Warren St. John, author of this year's Oswego Reading Initiative book, "Outcasts United," will speak. The book tells the story of Clarkston, Georgia, a southern town that became a center for refugee resettlement, through the lens of a soccer team of refugee boys called "the Fugees." The book explores the difficulties the team and town face as people from a range of ethnic and cultural backgrounds are forced to live and work together. Free; parking for those without a campus parking sticker is $1 -- see oswego.edu/administration/parking. 315-312-2232.
Location: to be announced
Wednesday, Sept 28, 7 p.m. - 8:30 p.m.
Columbus Day Open House
The Open House will include: Admissions presentations, a chance to talk with faculty, student-guided campus tours, select tours of academic facilities and an opportunity to meet with representatives from Career Services, International Education (study abroad) and Experience-Based Education (internships). Presentations regarding financial aid and first-year academic and advisement programs are also offered. Please go to www.oswego.edu/visit to register.
Location: Marano Campus Center, Main Concourse
Monday, Oct 10, 9 a.m. - 1:30 p.m.
Women's Tennis vs. Elmira
Location: Romney Tennis Court
Sunday, Sept 25, noon - 2 p.m.
Women's Tennis vs. Utica
Location: Romney Tennis Court
Wednesday, Sept 28, 4 p.m. - 6 p.m.
For more information, visit http://alumni.oswego.edu/homecoming
Sunday, Sept 25, 12:49 p.m. - 12:49 p.m.
An updated carbon footprint for the SUNY Oswego campus was prepared utilizing the Clean Air and Cool Plant Campus Carbon Calculator was done in 2009. Results showed the campus produced a net eCO2 of 44,736 metric tons during the 2008. On-campus stationary equipment is the largest contributor of CO2 on the campus (40 percent for 2008). The largest contributor in this area is the central heating plant that utilizes natural gas to produce steam for heating the campus. Fuel oil is occasionally used as a backup source. Purchased electricity is the second largest contributor of CO2 (31 percent for 2008). The third contributor is transportation (29 percent for 2008). which includes commuting, direct transportation and air travel, with commuting being the largest factor in this category. (Information comes from page 4 of the Climate Action Plan, 2009.)

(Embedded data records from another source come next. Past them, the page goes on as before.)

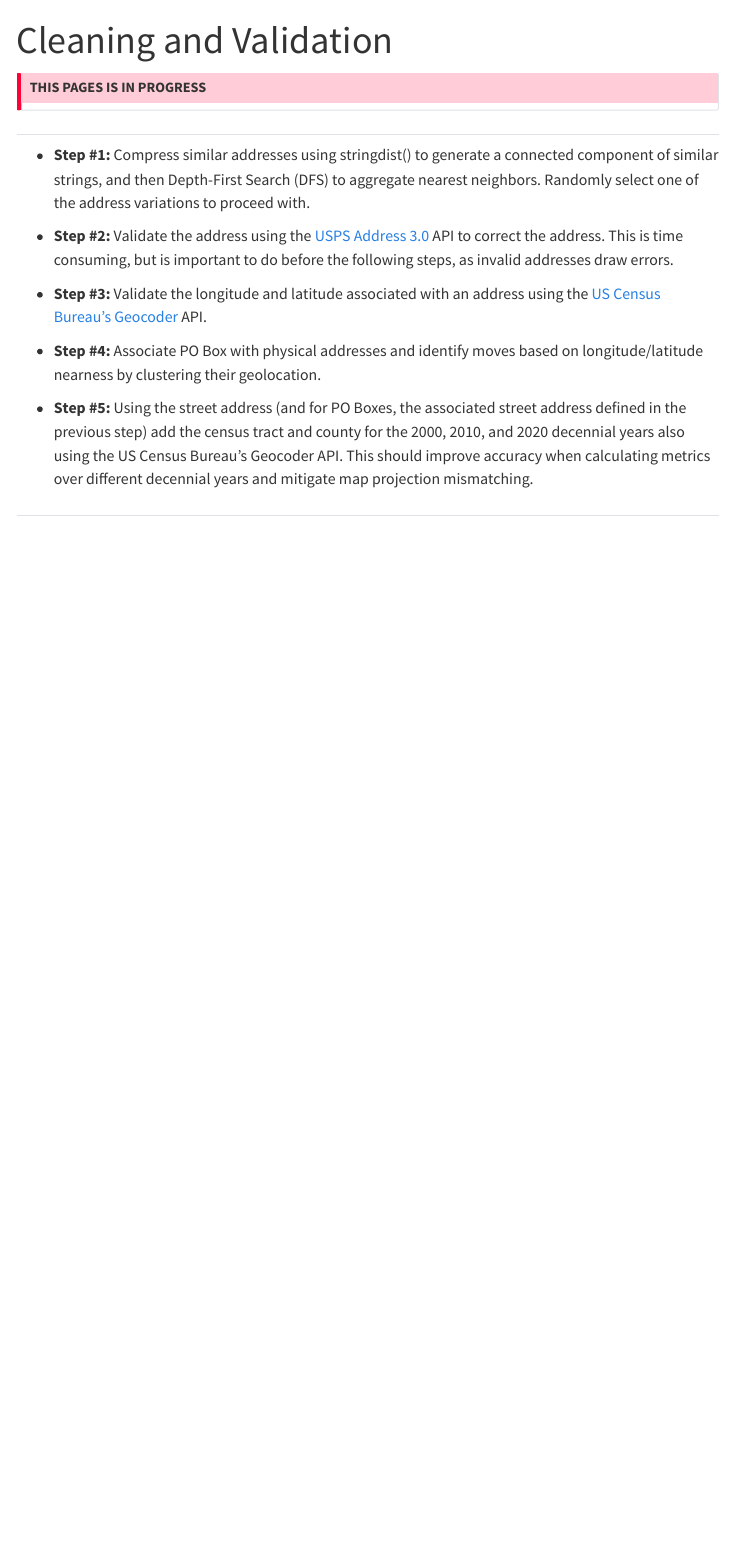
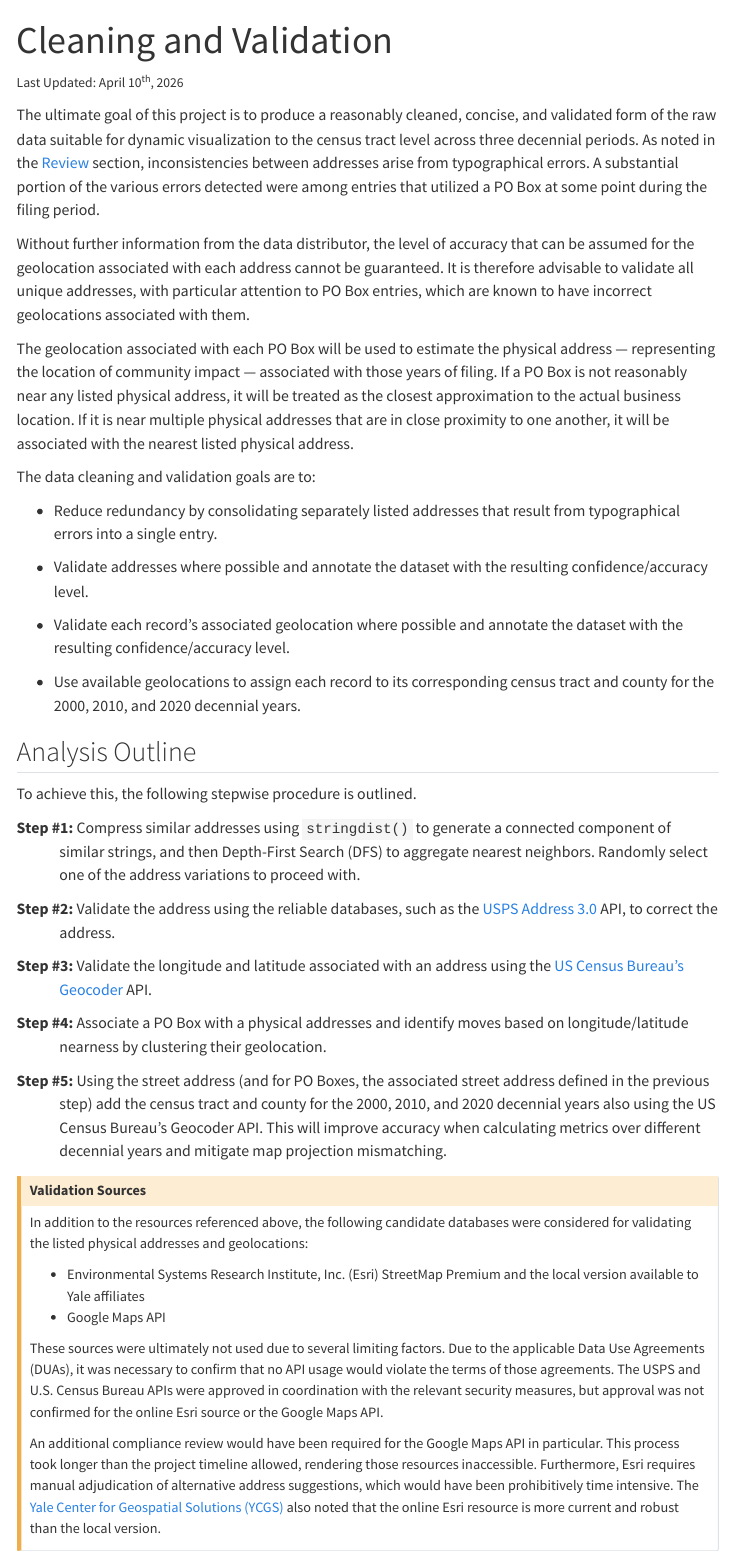
Before and after one commit to SOCAH-Lab/Church-Closures-Dashboard, a Quarto document (Pages/Cleaning and Harmonization.qmd): the page in a window 1100 px wide, from its top. Rendered offline with R 4.5, knitr and Pandoc in place of Quarto, with nearby package versions; menus at the side of the page are left out.

Commit message:
Update and maintain structure of the site

```diff
--- a/Pages/Cleaning and Harmonization.qmd
+++ b/Pages/Cleaning and Harmonization.qmd
@@ -3,18 +3,49 @@ title: "Cleaning and Validation"
 editor: source
 ---
 
-::: {.callout-important}
-# THIS PAGES IS IN PROGRESS
+<small>Last Updated: April 10<sup>th</sup>, 2026</small>
+
+The ultimate goal of this project is to produce a reasonably cleaned, concise, and validated form of the raw data suitable for dynamic visualization to the census tract level across three decennial periods. As noted in the [Review](Review.html) section, inconsistencies between addresses arise from typographical errors. A substantial portion of the various errors detected were among entries that utilized a PO Box at some point during the filing period.
+
+Without further information from the data distributor, the level of accuracy that can be assumed for the geolocation associated with each address cannot be guaranteed. It is therefore advisable to validate all unique addresses, with particular attention to PO Box entries, which are known to have incorrect geolocations associated with them.
+
+The geolocation associated with each PO Box will be used to estimate the physical address — representing the location of community impact — associated with those years of filing. If a PO Box is not reasonably near any listed physical address, it will be treated as the closest approximation to the actual business location. If it is near multiple physical addresses that are in close proximity to one another, it will be associated with the nearest listed physical address.
+
+The data cleaning and validation goals are to:
+
+- Reduce redundancy by consolidating separately listed addresses that result from typographical errors into a single entry.
+
+- Validate addresses where possible and annotate the dataset with the resulting confidence/accuracy level.
+
+- Validate each record’s associated geolocation where possible and annotate the dataset with the resulting confidence/accuracy level.
+
+- Use available geolocations to assign each record to its corresponding census tract and county for the 2000, 2010, and 2020 decennial years.
+
+## Analysis Outline
+
+To achieve this, the following stepwise procedure is outlined.
+
+:::{style="padding-left: 4.6rem; text-indent: -4.6rem"}
+**Step #1:** Compress similar addresses using `stringdist()` to generate a connected component of similar strings, and then Depth-First Search (DFS) to aggregate nearest neighbors. Randomly select one of the address variations to proceed with.
+
+**Step #2:** Validate the address using the reliable databases, such as the [USPS Address 3.0](https://developers.usps.com/addressesv3) API, to correct the address.
+
+**Step #3:** Validate the longitude and latitude associated with an address using the [US Census Bureau's Geocoder](https://geocoding.geo.census.gov/geocoder/) API.
+
+**Step #4:** Associate a PO Box with a physical addresses and identify moves based on longitude/latitude nearness by clustering their geolocation.
+
+**Step #5:** Using the street address (and for PO Boxes, the associated street address defined in the previous step) add the census tract and county for the 2000, 2010, and 2020 decennial years also using the US Census Bureau’s Geocoder API. This will improve accuracy when calculating metrics over different decennial years and mitigate map projection mismatching.
 :::
 
-##
+:::{.callout-caution}
+## Validation Sources
 
-- **Step #1:** Compress similar addresses using stringdist() to generate a connected component of similar strings, and then Depth-First Search (DFS) to aggregate nearest neighbors. Randomly select one of the address variations to proceed with.
+In addition to the resources referenced above, the following candidate databases were considered for validating the listed physical addresses and geolocations:
 
-- **Step #2:** Validate the address using the [USPS Address 3.0](https://developers.usps.com/addressesv3) API to correct the address. This is time consuming, but is important to do before the following steps, as invalid addresses draw errors.
+- Environmental Systems Research Institute, Inc. (Esri) StreetMap Premium and
+  the local version available to Yale affiliates
+- Google Maps API
 
-- **Step #3:** Validate the longitude and latitude associated with an address using the [US Census Bureau's Geocoder](https://geocoding.geo.census.gov/geocoder/) API.
+These sources were ultimately not used due to several limiting factors. Due to the applicable Data Use Agreements (DUAs), it was necessary to confirm that no API usage would violate the terms of those agreements. The USPS and U.S. Census Bureau APIs were approved in coordination with the relevant security measures, but approval was not confirmed for the online Esri source or the Google Maps API.
 
-- **Step #4:** Associate PO Box with physical addresses and identify moves based on longitude/latitude nearness by clustering their geolocation.
-
-- **Step #5:** Using the street address (and for PO Boxes, the associated street address defined in the previous step) add the census tract and county for the 2000, 2010, and 2020 decennial years also using the US Census Bureau’s Geocoder API. This should improve accuracy when calculating metrics over different decennial years and mitigate map projection mismatching.
+An additional compliance review would have been required for the Google Maps API in particular. This process took longer than the project timeline allowed, rendering those resources inaccessible. Furthermore, Esri requires manual adjudication of alternative address suggestions, which would have been prohibitively time intensive. The [Yale Center for Geospatial Solutions (YCGS)](https://geospatial.yale.edu/) also noted that the online Esri resource is more current and robust than the local version.
--- a/_quarto.yml
+++ b/_quarto.yml
@@ -16,7 +16,7 @@ website:
       - text: "Review"
         href: Pages/Review.qmd
       - text: "Preparation"
-        href: Pages/Cleaning and Harmonization.qmd
+        href: Pages/Cleaning and Harmonization_Overview.qmd
       - text: "Metrics"
         href: Pages/Metric Calculation.qmd
       - text: Contact
```
Also changed, not shown: index.qmd (+12 -4 lines), Pages/Cleaning and Harmonization.qmd (36 more changed lines), 1 other file.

The issues facing Oswego are large and hard to solve within a short period of time, but it can be done. The Intergovernmental Panel on Climate Change provides a lot of the science background about our greatest current environmental problems as a planet and offers advice on what needs to be done.

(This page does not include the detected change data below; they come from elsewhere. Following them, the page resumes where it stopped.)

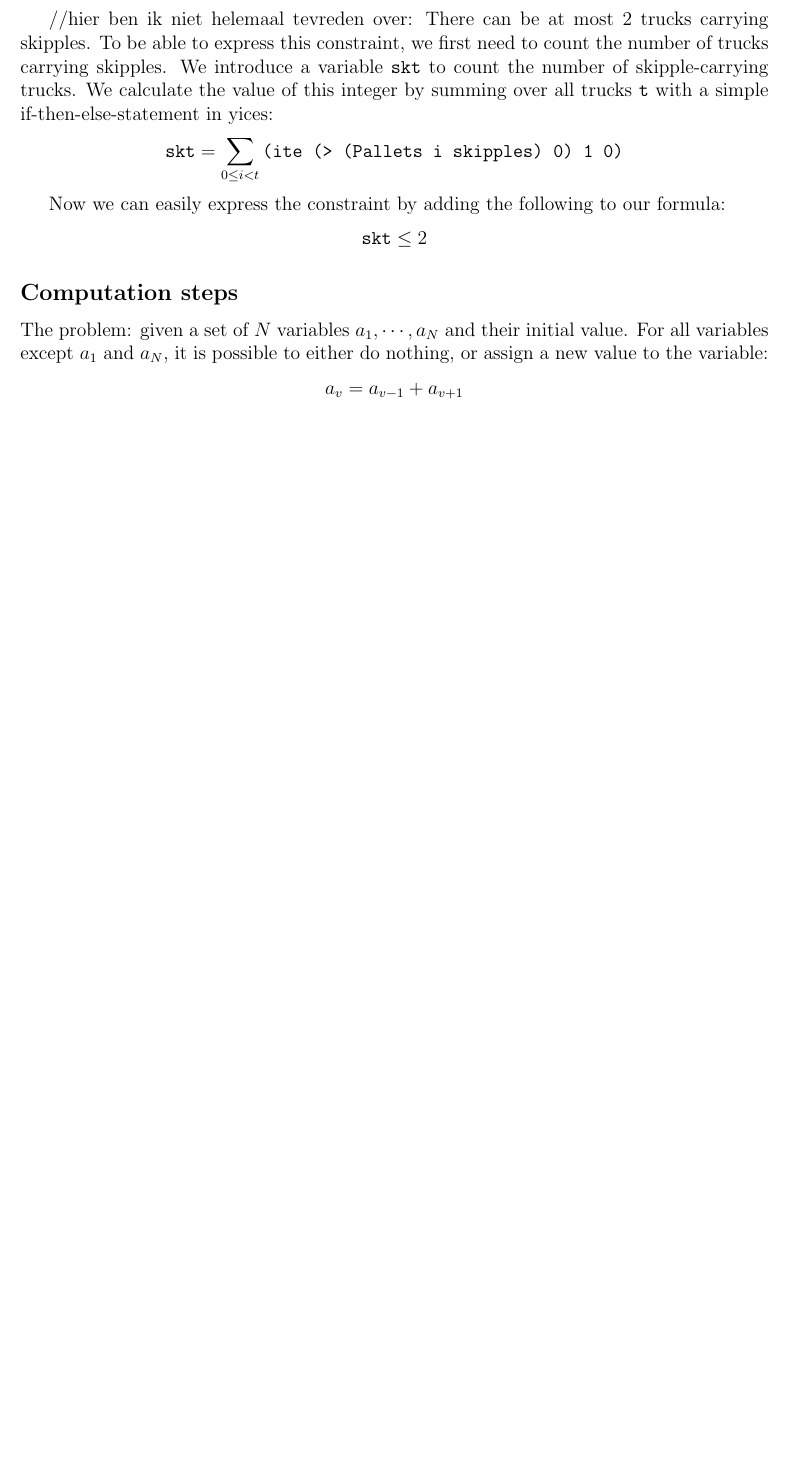
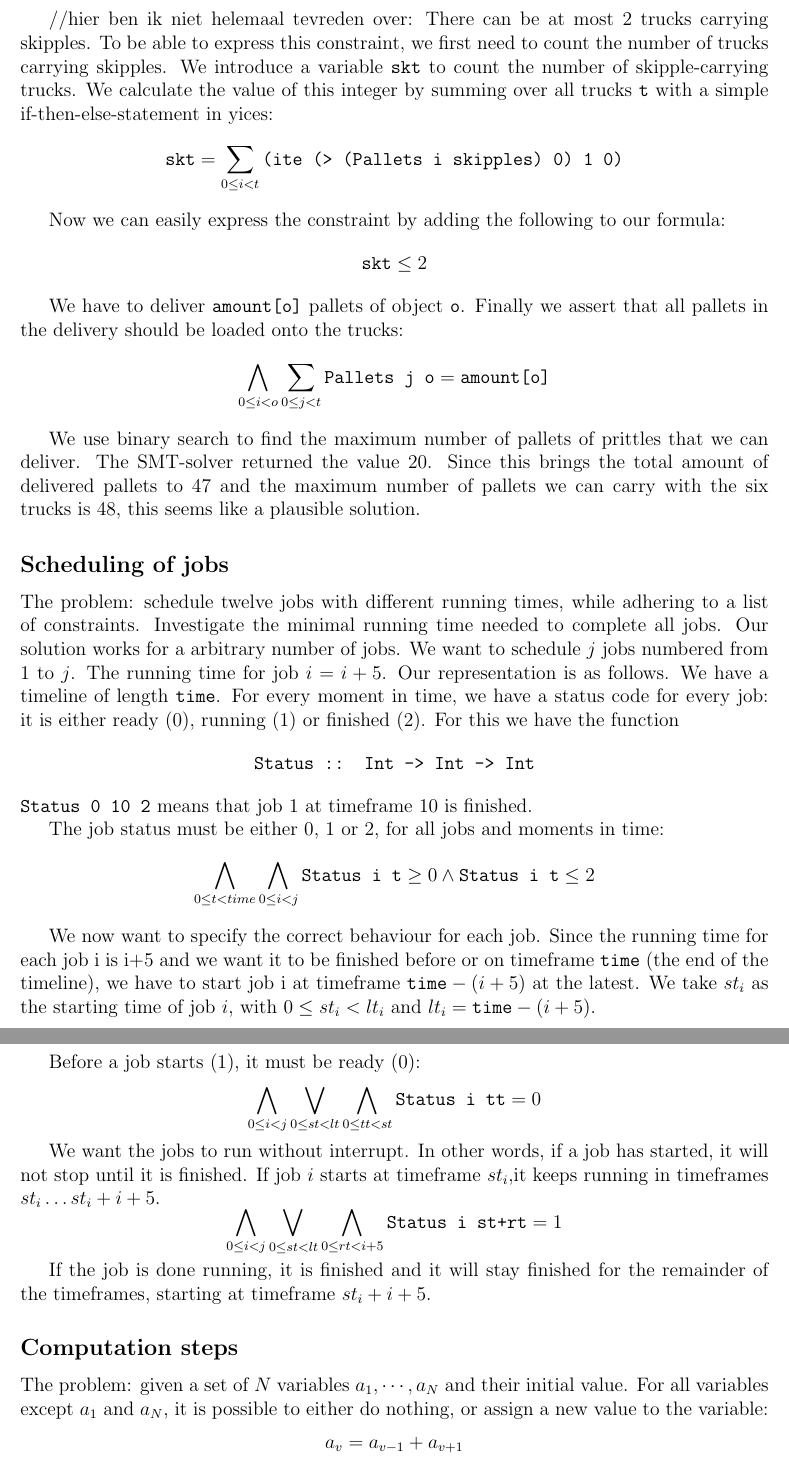
Before and after one commit to jd7h/automatedreasoning, a LaTeX document (report/report.tex): part of page 2 of 2 before the commit and two parts of pages 2 and 3 of 3 after it, the two joined at a grey line, cut so that both start at the same text, the shorter picture padded with empty space. Compiled offline with pdfLaTeX.

Commit message:
Finished 1 and added stub of 3

```diff
--- a/report/report.tex
+++ b/report/report.tex
@@ -45,6 +45,37 @@ There can be at most 2 trucks carrying skipples. To be able to express this cons
 
 Now we can easily express the constraint by adding the following to our formula:
 \[ \texttt{skt} \le 2 \]
+
+We have to deliver \texttt{amount[o]} pallets of object \texttt{o}. Finally we assert that all pallets in the delivery should be loaded onto the trucks:
+
+\[ \bigwedge_{0 \le i < o} \sum_{0 \le j < t} \texttt{Pallets j o} = \texttt{amount[o]}\]
+
+We use binary search to find the maximum number of pallets of prittles that we can deliver. The SMT-solver returned the value 20. Since this brings the total amount of delivered pallets to 47 and the maximum number of pallets we can carry with the six trucks is 48, this seems like a plausible solution.
+
+\subsection*{Scheduling of jobs}
+The problem: schedule twelve jobs with different running times, while adhering to a list of constraints. Investigate the minimal running time needed to complete all jobs.
+Our solution works for a arbitrary number of jobs. We want to schedule $j$ jobs numbered from 1 to $j$. The running time for job $i = i+5$.
+Our representation is as follows. We have a timeline of length \texttt{time}. For every moment in time, we have a status code for every job: it is either ready (0), running (1) or finished (2).
+For this we have the function
+\[\texttt{Status :: Int -> Int -> Int}\]
+\texttt{Status 0 10 2} means that job 1 at timeframe 10 is finished.
+
+The job status must be either 0, 1 or 2, for all jobs and moments in time:
+\[ \bigwedge_{0 \le t < time} \bigwedge_{0 \le i < j} \texttt{Status i t} \ge 0\wedge \texttt{Status i t} \le 2\]
+
+We now want to specify the correct behaviour for each job.
+Since the running time for each job i is i+5 and we want it to be finished before or on timeframe \texttt{time} (the end of the timeline), we have to start job i at timeframe $\texttt{time}-(i+5)$ at the latest.
+We take $st_i$ as the starting time of job $i$, with $0 \le st_i < lt_i$ and $lt_i = \texttt{time}-(i+5)$.
+
+Before a job starts (1), it must be ready (0):
+\[ \bigwedge_{0 \le i < j} \bigvee_{0 \le st < lt} \bigwedge_{0 \le tt < st} \texttt{Status i tt} = 0 \]
+
+We want the jobs to run without interrupt.
+In other words, if a job has started, it will not stop until it is finished.
+If job $i$ starts at timeframe $st_i$,it keeps running in timeframes $st_i \dots st_i + i + 5$.
+\[ \bigwedge_{0 \le i < j} \bigvee_{0 \le st < lt} \bigwedge_{0 \le rt < i+5} \texttt{Status i st+rt} = 1 \]
+
+If the job is done running, it is finished and it will stay finished for the remainder of the timeframes, starting at timeframe $st_i + i + 5$.
 
 
 \subsection*{Computation steps}
```
Also changed, not shown: report/report.tex (2 more changed lines).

To find out more specific information, talk with a professor! They have much the latest knowledge on climate change and what needs to be done to change our behaviors and habits. Kestas Bendinskas is a great resource, as are many other professors in the biology, meteorology and chemistry departments. The knowledge doesn't stop there, as teachers in political science, such as Lisa Glidden, and economics, such as Said Atri, can explain different aspects of climate change and how it affects political, social, natural and economic parts of our lives.